§ **Work task**:
Your task is to find every line in the records that holds the string "outline" and copy it.

(Records from a collection)
━━━━━━

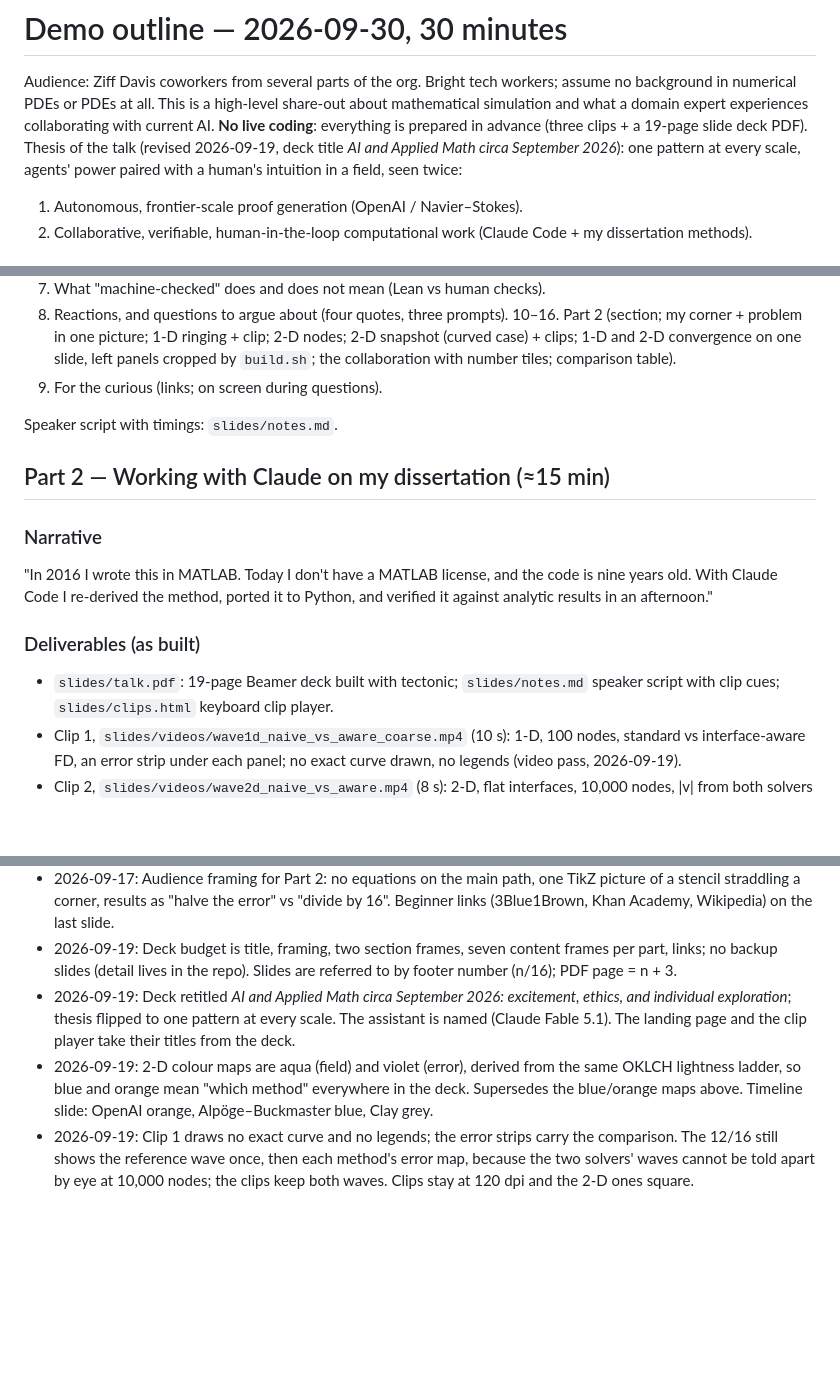
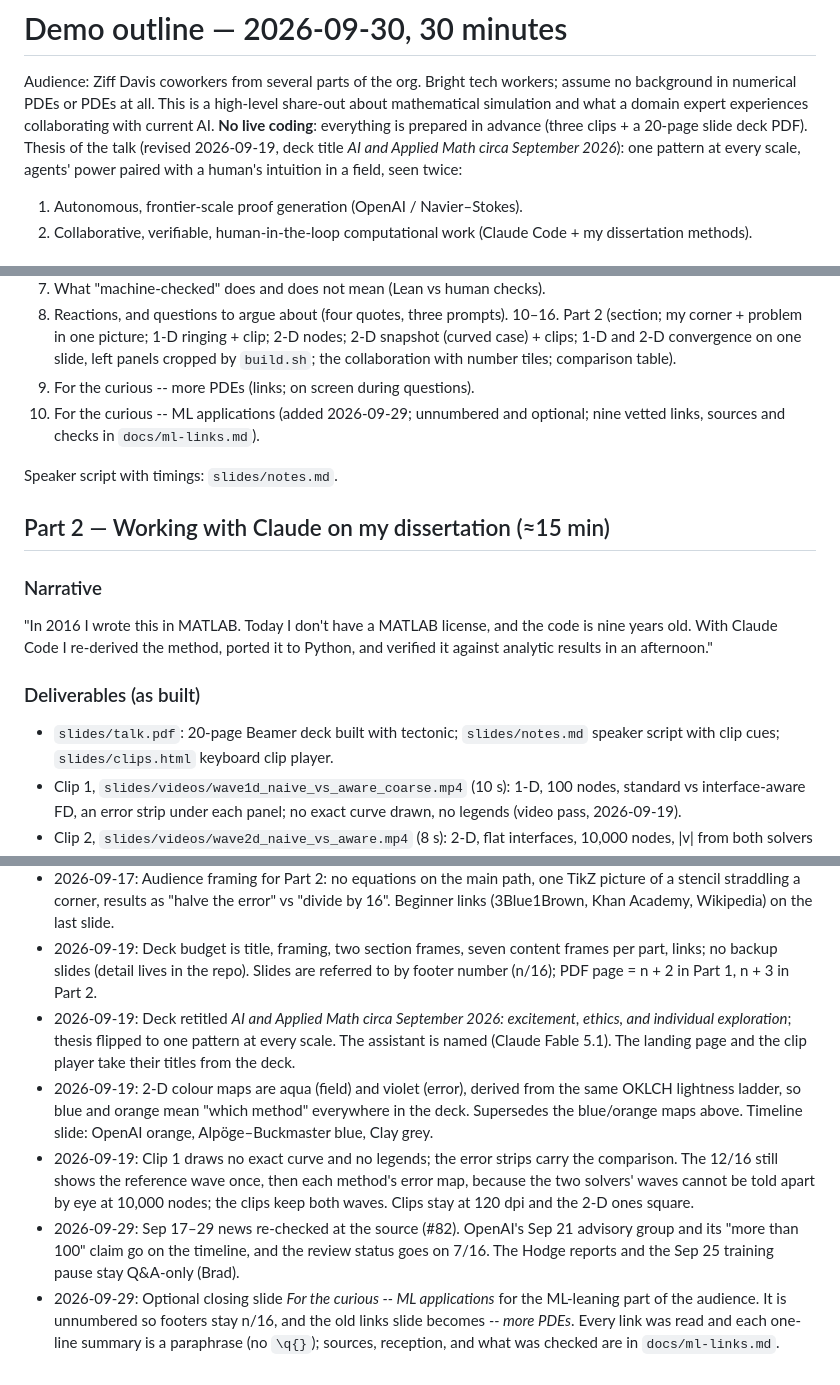
Before and after one commit to bradleypmartin/20260930-zd-ai-pdes-demo, a Markdown page: docs/demo-outline.md, 3 parts joined by grey strips. GitHub-like rendering; blank space fills up the shorter version.

Commit message:
docs: 20-page deck, correct page offsets, Sep 29 decisions (#18)
The deck is 20 pages with the ML-links frame. CLAUDE.md and the outline
said PDF page = n + 3 for every footer n/16; it is n + 2 in Part 1 and
n + 3 in Part 2 (1/16 is page 2). Decisions log and "what happened" row
for Sep 29.

Co-Authored-By: Claude Opus 5.5 <noreply@anthropic.com>

```diff
--- a/docs/demo-outline.md
+++ b/docs/demo-outline.md
@@ -4,7 +4,7 @@ Audience: Ziff Davis coworkers from several parts of the org. Bright tech
 workers; assume no background in numerical PDEs or PDEs at all. This is a
 high-level share-out about mathematical simulation and what a domain expert
 experiences collaborating with current AI. **No live coding**: everything is
-prepared in advance (three clips + a 19-page slide deck PDF). Thesis of the
+prepared in advance (three clips + a 20-page slide deck PDF). Thesis of the
 talk (revised 2026-09-19, deck title *AI and Applied Math circa September
 2026*): one pattern at every scale, agents' power paired with a human's
 intuition in a field, seen twice:
@@ -96,7 +96,9 @@ the equations, the stability figure, and the numbers tables live in the repo.
    clip; 2-D nodes; 2-D snapshot (curved case) + clips; 1-D and 2-D convergence on one
    slide, left panels cropped by `build.sh`; the collaboration with number
    tiles; comparison table).
-17. For the curious (links; on screen during questions).
+17. For the curious -- more PDEs (links; on screen during questions).
+18. For the curious -- ML applications (added 2026-09-29; unnumbered and
+   optional; nine vetted links, sources and checks in `docs/ml-links.md`).
 
 Speaker script with timings: `slides/notes.md`.
 
@@ -110,7 +112,7 @@ it to Python, and verified it against analytic results in an afternoon."
 
 ### Deliverables (as built)
 
-- `slides/talk.pdf`: 19-page Beamer deck built with tectonic; `slides/notes.md`
+- `slides/talk.pdf`: 20-page Beamer deck built with tectonic; `slides/notes.md`
   speaker script with clip cues; `slides/clips.html` keyboard clip player.
 - Clip 1, `slides/videos/wave1d_naive_vs_aware_coarse.mp4` (10 s): 1-D, 100
   nodes, standard vs interface-aware FD, an error strip under each panel; no
@@ -336,7 +338,8 @@ for the deck. It landed in two working days.
   Wikipedia) on the last slide.
 - 2026-09-19: Deck budget is title, framing, two section frames, seven
   content frames per part, links; no backup slides (detail lives in the repo).
-  Slides are referred to by footer number (n/16); PDF page = n + 3.
+  Slides are referred to by footer number (n/16); PDF page = n + 2 in Part 1,
+  n + 3 in Part 2.
 - 2026-09-19: Deck retitled *AI and Applied Math circa September 2026:
   excitement, ethics, and individual exploration*; thesis flipped to one
   pattern at every scale. The assistant is named (Claude Fable 5.1). The
@@ -350,3 +353,12 @@ for the deck. It landed in two working days.
   each method's error map, because the two solvers' waves cannot be told
   apart by eye at 10,000 nodes; the clips keep both waves. Clips stay at
   120 dpi and the 2-D ones square.
+- 2026-09-29: Sep 17–29 news re-checked at the source (#82). OpenAI's Sep 21
+  advisory group and its "more than 100" claim go on the timeline, and the
+  review status goes on 7/16. The Hodge reports and the Sep 25 training pause
+  stay Q&A-only (Brad).
+- 2026-09-29: Optional closing slide *For the curious -- ML applications* for
+  the ML-leaning part of the audience. It is unnumbered so footers stay n/16,
+  and the old links slide becomes *-- more PDEs*. Every link was read and
+  each one-line summary is a paraphrase (no `\q{}`); sources, reception, and
+  what was checked are in `docs/ml-links.md`.
```
Also changed, not shown: other parts of docs/demo-outline.md (+2 -2 lines), CLAUDE.md (+4 -3 lines).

━━━━━━

§ **Result for this task**:
Before and after one commit to bradleypmartin/20260930-zd-ai-pdes-demo, a Markdown page: docs/demo-outline.md, 3 parts joined by grey strips. GitHub-like rendering; blank space fills up the shorter version.
The deck is 20 pages with the ML-links frame. CLAUDE.md and the outline
--- a/docs/demo-outline.md
+++ b/docs/demo-outline.md
Also changed, not shown: other parts of docs/demo-outline.md (+2 -2 lines), CLAUDE.md (+4 -3 lines).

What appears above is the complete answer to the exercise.